Condo Fucks Fuckbook(Matador) Buy it from Insound
There you go, it’s official: sweary band names are cool. Hot on the heels of Fucked Up and Fuck Buttons - both of whom made No Ripcord’s Top 50 Albums of 2008 list - come Condo Fucks. But despite the name, they’re not Satanic grindcore merchants or day-glo nu-rave upstarts from Leeds, they are in fact the band we all know as Yo La Tengo.
Back in 1997, Yo La Tengo released I Can Hear the Heart Beating as One which inside, featured references to back catalogues of various fictional bands, supposedly on Matador. As well as G.I. Joe Extreme and The Shitheels, there was the Condo Fucks. They’ve invented a back story and given themselves new noms de plume: Georgia Condo, Kid Condo and James McNew. Oh, guys, stop it, our aching sides. Seriously, did these guys learn nothing from Garth Brooks? Yo La Tengo’s last album, I Am Not Afraid Of You And I Will Beat Your Ass, proved they were adept at myriad musical genres and they released a semi-covers album in 1990 entitled Fakebook, so why the need for the new identity?
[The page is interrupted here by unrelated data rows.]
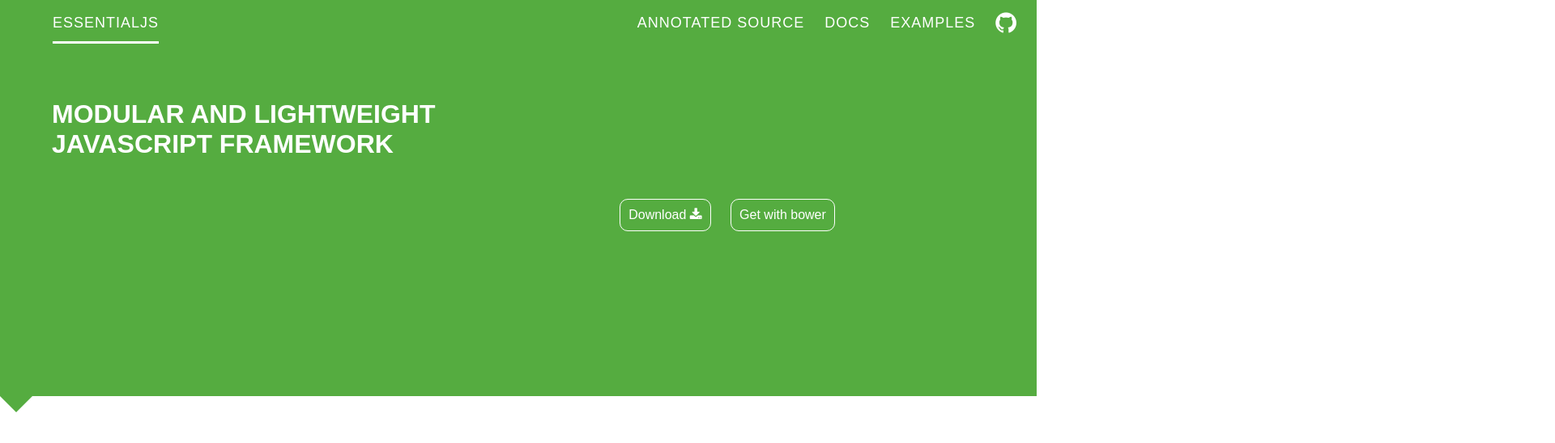
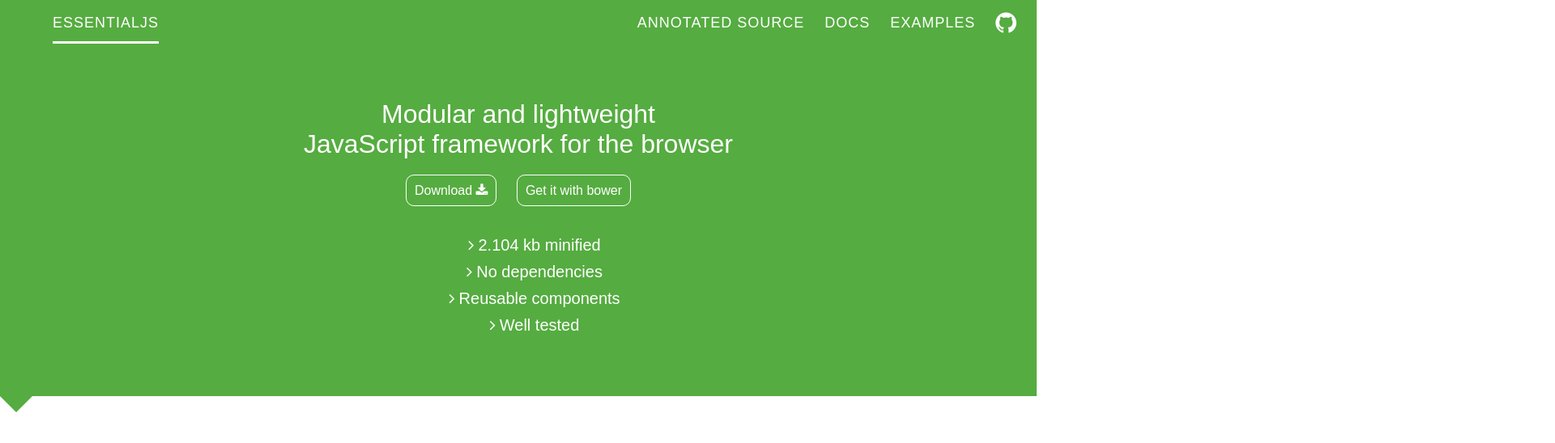
Before and after one commit to roperzh/essential.js, a plain HTML site: page index.html in a window 1280 px wide. Shown: the top 548 px of the page at 81% size, 1920 px wide, since content can reach past the window. Drawn offline with Linux system fonts and the light colour scheme.

Commit message:
Finishes the main module of the landing page

```diff
--- a/index.html
+++ b/index.html
@@ -12,6 +12,7 @@
 
   <link rel="stylesheet" href="//netdna.bootstrapcdn.com/font-awesome/4.1.0/css/font-awesome.min.css">
   <link rel="stylesheet" href="stylesheets/normalize.css">
+  <link rel="stylesheet" href="stylesheets/highlight.css">
   <link rel="stylesheet" href="stylesheets/main.css">
 </head>
 <body>
@@ -32,21 +33,31 @@
       <a href="#" class="nav-item">Docs</a>
     </li>
     <li class="pull-right">
-      <a href="#" class="nav-item">Annotated Source</a>
+      <a href="/docs" class="nav-item">Annotated Source</a>
     </li>
   </ul>
 </nav>
 
 <header id="presentation">
-  <h1 class="main-title fixed-width">Modular and lightweight JavaScript framework</h1>
-  <section class="download-options">
-    <button class="button">Download <i class="fa fa-download"></i></button>
-    <button class="button">Get with bower</button>
+  <section class="downloads">
+      <h1 class="main-title">Modular and lightweight </br> JavaScript framework for the browser</h1>
+    <a href="http://raw.githubusercontent.com/roperzh/essential.js/master/essential.min.js" class="button" download>Download <i class="fa fa-download"></i></a>
+    <a class="button">Get it with bower</a>
+  </section>
+  <section class="features">
+    <ul class="feature-list clearfix">
+      <li><i class="fa fa-angle-right"></i>2.104 kb minified</li>
+      <li><i class="fa fa-angle-right"></i>No dependencies</li>
+      <li><i class="fa fa-angle-right"></i>Reusable components</li>
+      <li><i class="fa fa-angle-right"></i>Well tested</li>
+    </ul>
   </section>
   <span class="arrow-down"></span>
 </header>
 
+<script src="javascripts/highlight.js"></script>
 <script src="javascripts/main.js"></script>
+<script type="text/javascript">hljs.initHighlightingOnLoad();</script>
 
 <!-- Google Analytics: change UA-XXXXX-X to be your site's ID. -->
 <script>
--- a/stylesheets/main.css
+++ b/stylesheets/main.css
@@ -7,17 +7,10 @@
   background: #55AC40;
 }
 
-#presentation > .main-title {
+#presentation > .downloads {
   position: relative;
   top: 25%;
-  left: 5%;
-}
-
-#presentation > .download-options {
-  position: relative;
-  right: 0;
-  top: 150px;
-  left: 59%;
+  text-align: center;
 }
 
 #presentation > .arrow-down {
@@ -57,12 +50,10 @@
 }
 
 .main-title {
+  margin-bottom: 30px;
+  font-weight: 100;
+  text-align: center;
   color: white;
-  text-transform: uppercase;
-}
-
-.fixed-width {
-  width: 50%;
 }
 
 .button {
@@ -72,6 +63,7 @@
 
   border: 1px solid white;
   border-radius: 10px;
+  text-decoration: none;
   color: white;
 }
 
@@ -86,6 +78,26 @@
   border-right: 20px solid transparent;
 
   border-top: 20px solid #55AC40;
+}
+
+.features {
+  text-align: center;
+  position: relative;
+  top: 140px;
+}
+
+.feature-list {
+  color: white;
+  list-style: none;
+  font-size: 20px;
+}
+
+.feature-list li {
+  margin: 10px 0px;
+}
+
+.feature-list li i {
+  margin-right: 5px;
 }
 
 /* States */
```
Although it remains a fairly unimaginative stunt, the pseudonym makes more sense once you actually listen to the record. While Yo La Tengo are full of imagination and style, Condo Fucks are akin to a high school garage band. In fact, forget that, they’re the best high school garage band you’ve ever heard and one you’ll wish you were in. Fuckbook is the sound of a band with a quarter of a century’s experience really getting back to basics and rediscovering why they fell in love with music in the first place. There’s no studio polish and no second takes; everything is recorded as live (each track starts with a count in, just to reinforce that point) and the vocals sit so low in the mix, they’re all but indecipherable.
While as a general rule albums with little production where you can’t hear the words aren’t to be recommended, to hold that against Fuckbook would be kind of missing the point. Condo Fucks take their cue from the pantheon of garage punk greats, all the way from The Stooges and MC5 right up to The White Stripes and The Black Keys. However, the choice of songs (all the tracks are covers) is more indebted to classic pop of the 1960s, such as The Kinks and The Beach Boys.
Make no mistake, this is a rollercoaster thrill ride of an album, but the line between distortion and feedback heavy garage band and unlistenable wall of noise is a thin one, and one they very nearly cross on Accident. Happily, that’s the exception rather than the rule, and Condo Fucks rip through the rest of the set with the zip and vim of teenagers, adding a surf and bubblegum twist to each number as they go.
Opening track What’cha Gonna Do About It (originally by The Small Faces) races along on a buzzsaw riff reminiscent of The White Stripes’ Black Math. A cover of The Kinks’ This Is Where I Belong is so steeped in drone it’s practically no-wave and their version of The Beach Boys’ Shut Down (parts 1 and 2) is full of life and a treat for the ears. The real highlight, however, is Condo Fucks’ take on With A Girl Like You by The Troggs. Georgia Hubley (sorry, Georgia Condo) takes lead vocals and her restraint twinned with the ‘ba ba bahs’ of the backing vocals turns the song into an understated pop gem.
Not very subtly attempting to re-launch your band may be a fairly questionable idea but it’s all academic in the end; no matter what the name on the front is, there’s no doubt that this is a great album. It’s brave to attempt a whole album in a style you’re not known for so long into your career - it’s not something you can see U2 doing any time soon. Fuckbook is a fantastic, energy-fuelled riot of an album and - if you wish to view it as such - yet another brilliant addition to the embarrassment of riches that is the collected works of Yo La Tengo.